**Work task**
What is needed is an exact copy of the entries below, with the pictures left out.
=== Begin Enclosure ===
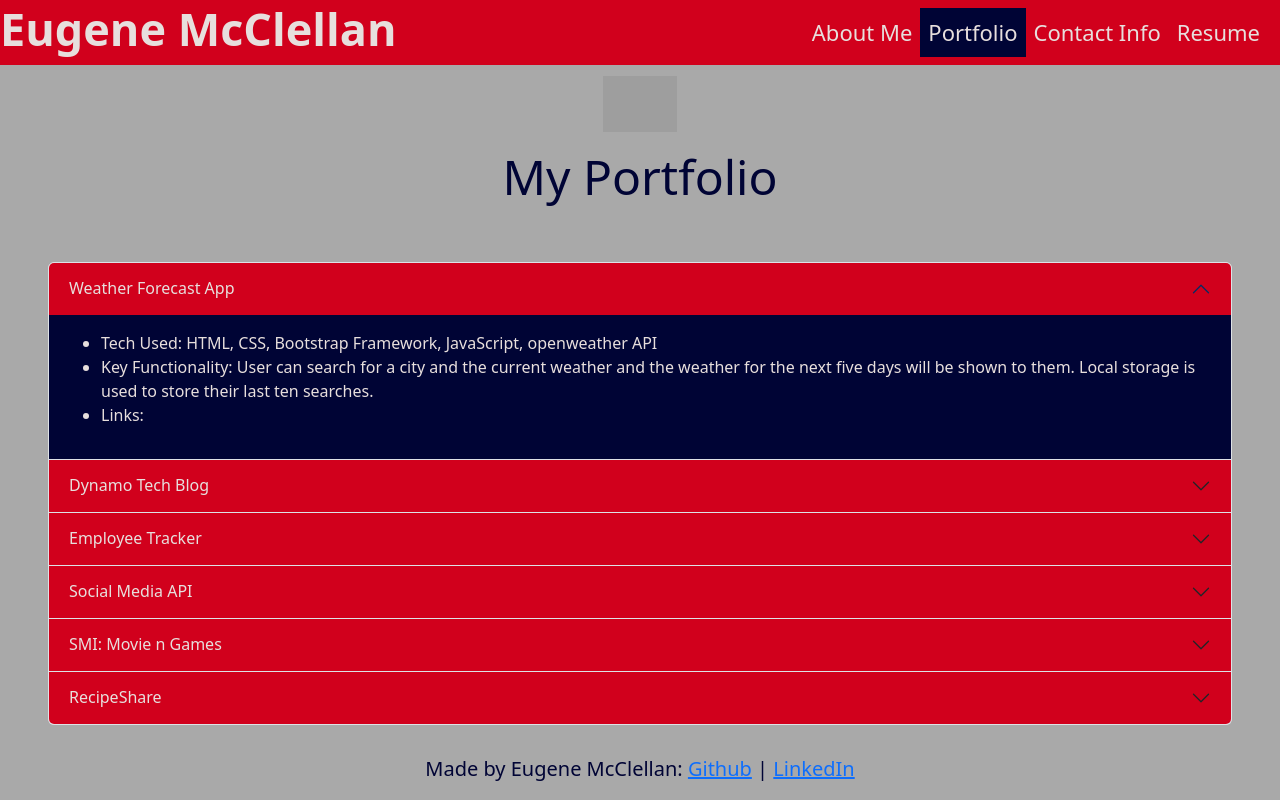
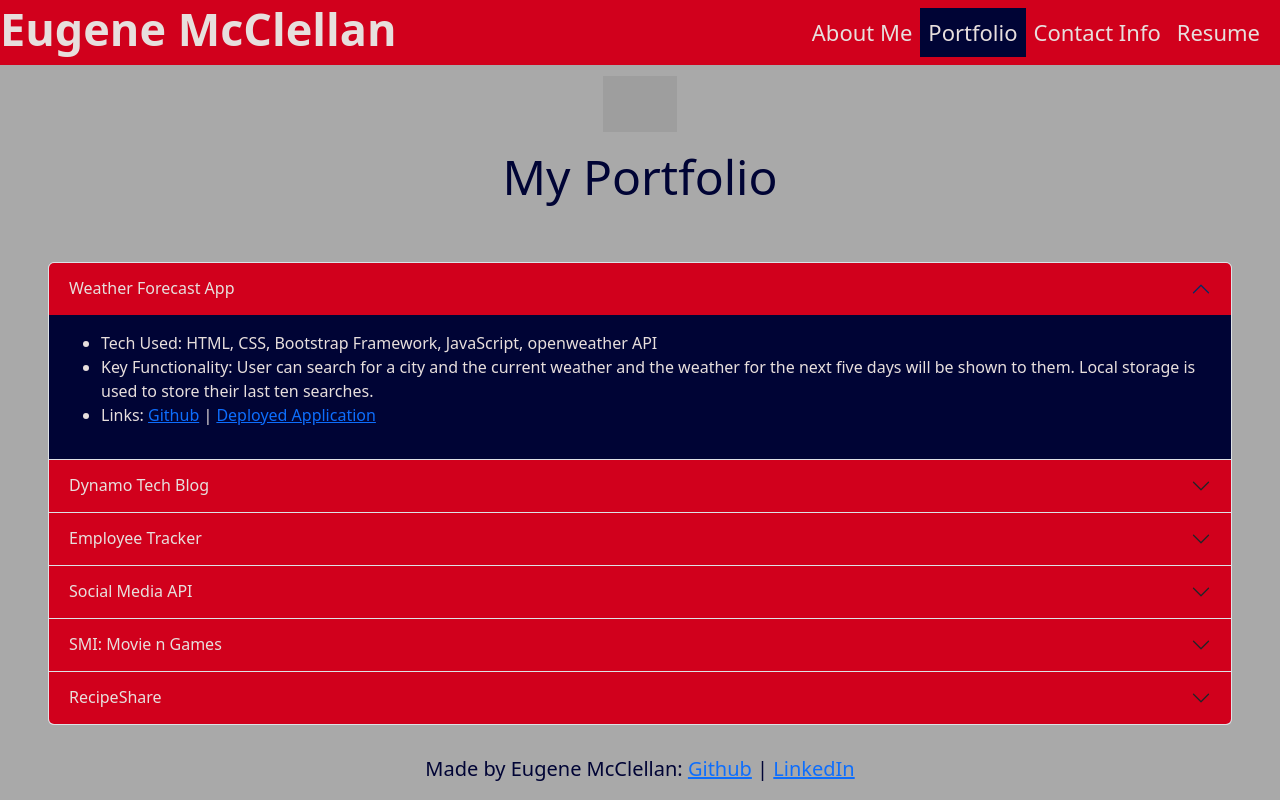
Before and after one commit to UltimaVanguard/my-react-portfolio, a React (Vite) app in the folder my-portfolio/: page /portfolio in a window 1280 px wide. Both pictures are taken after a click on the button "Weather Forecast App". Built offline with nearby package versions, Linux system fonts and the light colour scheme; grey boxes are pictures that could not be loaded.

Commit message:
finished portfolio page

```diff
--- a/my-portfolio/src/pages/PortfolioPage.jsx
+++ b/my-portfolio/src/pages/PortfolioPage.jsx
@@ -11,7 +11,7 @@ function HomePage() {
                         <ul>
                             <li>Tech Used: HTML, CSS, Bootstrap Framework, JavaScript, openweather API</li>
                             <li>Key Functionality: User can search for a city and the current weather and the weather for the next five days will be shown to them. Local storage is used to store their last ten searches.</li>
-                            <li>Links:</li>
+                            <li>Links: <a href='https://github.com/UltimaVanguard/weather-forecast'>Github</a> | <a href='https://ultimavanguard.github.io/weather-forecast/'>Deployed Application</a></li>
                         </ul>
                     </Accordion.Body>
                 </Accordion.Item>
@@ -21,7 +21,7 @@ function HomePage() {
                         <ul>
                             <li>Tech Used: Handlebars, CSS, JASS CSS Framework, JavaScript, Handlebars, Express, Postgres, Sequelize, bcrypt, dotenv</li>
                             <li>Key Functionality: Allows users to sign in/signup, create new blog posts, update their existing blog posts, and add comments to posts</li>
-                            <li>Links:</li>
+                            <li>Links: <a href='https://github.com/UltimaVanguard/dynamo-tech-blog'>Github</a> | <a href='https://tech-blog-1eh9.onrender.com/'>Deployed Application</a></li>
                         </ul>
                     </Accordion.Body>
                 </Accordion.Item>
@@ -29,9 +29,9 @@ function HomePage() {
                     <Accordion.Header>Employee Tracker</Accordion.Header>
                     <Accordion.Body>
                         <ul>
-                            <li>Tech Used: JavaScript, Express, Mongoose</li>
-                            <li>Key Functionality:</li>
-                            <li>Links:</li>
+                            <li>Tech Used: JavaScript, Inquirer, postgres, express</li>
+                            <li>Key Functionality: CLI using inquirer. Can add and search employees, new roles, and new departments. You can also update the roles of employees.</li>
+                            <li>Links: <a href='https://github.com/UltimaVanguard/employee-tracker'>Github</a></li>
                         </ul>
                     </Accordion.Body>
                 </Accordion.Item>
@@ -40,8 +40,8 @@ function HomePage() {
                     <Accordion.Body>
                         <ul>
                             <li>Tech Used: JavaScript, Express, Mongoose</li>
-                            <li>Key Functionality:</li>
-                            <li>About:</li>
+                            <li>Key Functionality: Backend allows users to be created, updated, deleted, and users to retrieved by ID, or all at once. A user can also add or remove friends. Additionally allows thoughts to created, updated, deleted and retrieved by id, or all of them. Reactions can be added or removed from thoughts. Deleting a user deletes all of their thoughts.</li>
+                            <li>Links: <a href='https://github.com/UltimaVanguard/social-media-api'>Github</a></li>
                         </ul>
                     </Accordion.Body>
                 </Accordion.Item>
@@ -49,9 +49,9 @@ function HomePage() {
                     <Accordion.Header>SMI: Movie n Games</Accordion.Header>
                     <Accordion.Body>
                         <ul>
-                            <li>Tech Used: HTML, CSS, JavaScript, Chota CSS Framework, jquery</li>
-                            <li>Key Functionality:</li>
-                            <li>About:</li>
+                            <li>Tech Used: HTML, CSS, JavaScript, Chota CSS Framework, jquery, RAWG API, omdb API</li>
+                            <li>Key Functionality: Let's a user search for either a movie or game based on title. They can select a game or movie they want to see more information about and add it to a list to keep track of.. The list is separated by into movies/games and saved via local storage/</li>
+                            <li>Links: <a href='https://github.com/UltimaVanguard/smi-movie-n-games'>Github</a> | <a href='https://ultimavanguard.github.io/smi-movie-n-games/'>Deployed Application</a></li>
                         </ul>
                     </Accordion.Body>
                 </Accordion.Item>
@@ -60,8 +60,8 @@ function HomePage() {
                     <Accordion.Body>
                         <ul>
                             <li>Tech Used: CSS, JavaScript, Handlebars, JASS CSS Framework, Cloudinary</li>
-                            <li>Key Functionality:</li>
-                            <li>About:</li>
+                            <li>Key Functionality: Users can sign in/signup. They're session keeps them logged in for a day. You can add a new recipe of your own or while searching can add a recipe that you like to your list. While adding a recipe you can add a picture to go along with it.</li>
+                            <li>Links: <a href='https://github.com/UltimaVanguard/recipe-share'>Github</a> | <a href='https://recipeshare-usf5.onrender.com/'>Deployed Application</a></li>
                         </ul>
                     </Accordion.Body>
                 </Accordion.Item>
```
=== End Enclosure ===
**Reply to the task**
Before and after one commit to UltimaVanguard/my-react-portfolio, a React (Vite) app in the folder my-portfolio/: page /portfolio in a window 1280 px wide. Both pictures are taken after a click on the button "Weather Forecast App". Built offline with nearby package versions, Linux system fonts and the light colour scheme; grey boxes are pictures that could not be loaded.

Commit message:
finished portfolio page

```diff
--- a/my-portfolio/src/pages/PortfolioPage.jsx
+++ b/my-portfolio/src/pages/PortfolioPage.jsx
@@ -11,7 +11,7 @@ function HomePage() {
                         <ul>
                             <li>Tech Used: HTML, CSS, Bootstrap Framework, JavaScript, openweather API</li>
                             <li>Key Functionality: User can search for a city and the current weather and the weather for the next five days will be shown to them. Local storage is used to store their last ten searches.</li>
-                            <li>Links:</li>
+                            <li>Links: <a href='https://github.com/UltimaVanguard/weather-forecast'>Github</a> | <a href='https://ultimavanguard.github.io/weather-forecast/'>Deployed Application</a></li>
                         </ul>
                     </Accordion.Body>
                 </Accordion.Item>
@@ -21,7 +21,7 @@ function HomePage() {
                         <ul>
                             <li>Tech Used: Handlebars, CSS, JASS CSS Framework, JavaScript, Handlebars, Express, Postgres, Sequelize, bcrypt, dotenv</li>
                             <li>Key Functionality: Allows users to sign in/signup, create new blog posts, update their existing blog posts, and add comments to posts</li>
-                            <li>Links:</li>
+                            <li>Links: <a href='https://github.com/UltimaVanguard/dynamo-tech-blog'>Github</a> | <a href='https://tech-blog-1eh9.onrender.com/'>Deployed Application</a></li>
                         </ul>
                     </Accordion.Body>
                 </Accordion.Item>
@@ -29,9 +29,9 @@ function HomePage() {
                     <Accordion.Header>Employee Tracker</Accordion.Header>
                     <Accordion.Body>
                         <ul>
-                            <li>Tech Used: JavaScript, Express, Mongoose</li>
-                            <li>Key Functionality:</li>
-                            <li>Links:</li>
+                            <li>Tech Used: JavaScript, Inquirer, postgres, express</li>
+                            <li>Key Functionality: CLI using inquirer. Can add and search employees, new roles, and new departments. You can also update the roles of employees.</li>
+                            <li>Links: <a href='https://github.com/UltimaVanguard/employee-tracker'>Github</a></li>
                         </ul>
                     </Accordion.Body>
                 </Accordion.Item>
@@ -40,8 +40,8 @@ function HomePage() {
                     <Accordion.Body>
                         <ul>
                             <li>Tech Used: JavaScript, Express, Mongoose</li>
-                            <li>Key Functionality:</li>
-                            <li>About:</li>
+                            <li>Key Functionality: Backend allows users to be created, updated, deleted, and users to retrieved by ID, or all at once. A user can also add or remove friends. Additionally allows thoughts to created, updated, deleted and retrieved by id, or all of them. Reactions can be added or removed from thoughts. Deleting a user deletes all of their thoughts.</li>
+                            <li>Links: <a href='https://github.com/UltimaVanguard/social-media-api'>Github</a></li>
                         </ul>
                     </Accordion.Body>
                 </Accordion.Item>
@@ -49,9 +49,9 @@ function HomePage() {
                     <Accordion.Header>SMI: Movie n Games</Accordion.Header>
                     <Accordion.Body>
                         <ul>
-                            <li>Tech Used: HTML, CSS, JavaScript, Chota CSS Framework, jquery</li>
-                            <li>Key Functionality:</li>
-                            <li>About:</li>
+                            <li>Tech Used: HTML, CSS, JavaScript, Chota CSS Framework, jquery, RAWG API, omdb API</li>
+                            <li>Key Functionality: Let's a user search for either a movie or game based on title. They can select a game or movie they want to see more information about and add it to a list to keep track of.. The list is separated by into movies/games and saved via local storage/</li>
+                            <li>Links: <a href='https://github.com/UltimaVanguard/smi-movie-n-games'>Github</a> | <a href='https://ultimavanguard.github.io/smi-movie-n-games/'>Deployed Application</a></li>
                         </ul>
                     </Accordion.Body>
                 </Accordion.Item>
@@ -60,8 +60,8 @@ function HomePage() {
                     <Accordion.Body>
                         <ul>
                             <li>Tech Used: CSS, JavaScript, Handlebars, JASS CSS Framework, Cloudinary</li>
-                            <li>Key Functionality:</li>
-                            <li>About:</li>
+                            <li>Key Functionality: Users can sign in/signup. They're session keeps them logged in for a day. You can add a new recipe of your own or while searching can add a recipe that you like to your list. While adding a recipe you can add a picture to go along with it.</li>
+                            <li>Links: <a href='https://github.com/UltimaVanguard/recipe-share'>Github</a> | <a href='https://recipeshare-usf5.onrender.com/'>Deployed Application</a></li>
                         </ul>
                     </Accordion.Body>
                 </Accordion.Item>
```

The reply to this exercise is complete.